The day that 2 bombs when off in Boston and killed (at last count) 3 people and injured 170, at least 15 bombs when off across major cities in Iraq, killing (at last count) 31 people and injuring 200.

These bombs were mostly car bombs, travelling down major highways during rush hour. People were driving home, going to buy groceries, maybe picking up their kids from daycare, and that's the last thing they'll ever remember.

Yes, a marathon finish line is an awful place to die. Yes, it was conniving and cruel. Yes, we should shed tears. But maybe #prayforiraq should be trending on Twitter. Maybe we should be Instagramming pictures of the children of these Iraqis. Maybe we should have heard something about it. We'll never know their names, their ages, their stories. We will never hear anything about them, but we will soon hear countless heartwarming and heart wrenching stories from Boston.

What's the difference, I ask you? Their skin is a different colour? We don't know how to pronounce their names? They live halfway across the world? They are people too, killed by bombs too, unexpectedly. They were innocents, going about their day. They had families and jobs. They had hope, happiness, love and life.

What's the difference?



1 comment:
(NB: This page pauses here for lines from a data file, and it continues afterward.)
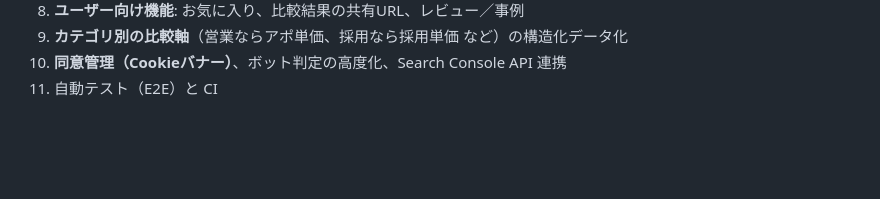
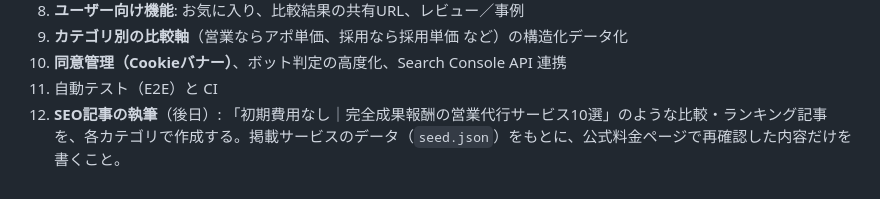
Before and after one commit to Tokyokikaku/freelancers-cloud, a Markdown page: portal/README.md, the part around the change. GitHub-like rendering; blank space fills up the shorter version.

Commit message:
README: note SEO listicle articles as a future task
Co-Authored-By: Claude Sonnet 5.5 <noreply@anthropic.com>
Claude-Session: https://claude.ai/code/session_01So4MhvSxa8aUWDxTXAfyAK

```diff
--- a/portal/README.md
+++ b/portal/README.md
@@ -192,3 +192,4 @@ npm run dev                  # http://localhost:3000
 9. **カテゴリ別の比較軸**（営業ならアポ単価、採用なら採用単価 など）の構造化データ化
 10. **同意管理（Cookieバナー）**、ボット判定の高度化、Search Console API 連携
 11. 自動テスト（E2E）と CI
+12. **SEO記事の執筆**（後日）: 「初期費用なし｜完全成果報酬の営業代行サービス10選」のような比較・ランキング記事を、各カテゴリで作成する。掲載サービスのデータ（`seed.json`）をもとに、公式料金ページで再確認した内容だけを書くこと。
```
  1. I was thinking about this while reading the paper this morning. The whole front page was dedicated to the runners from Saskatchewan who are safe(thank God), and one runner recounting his experience in Boston. While on the back page, only a quarter of the page tells a brief account of "at least 55" people who died in the bombing in Iraq. The article stated that this attack was, "...the deadliest day in nearly a month". That statement blew me away!!! Violence and attacks are so commonplace there, yet no one even seems to notice...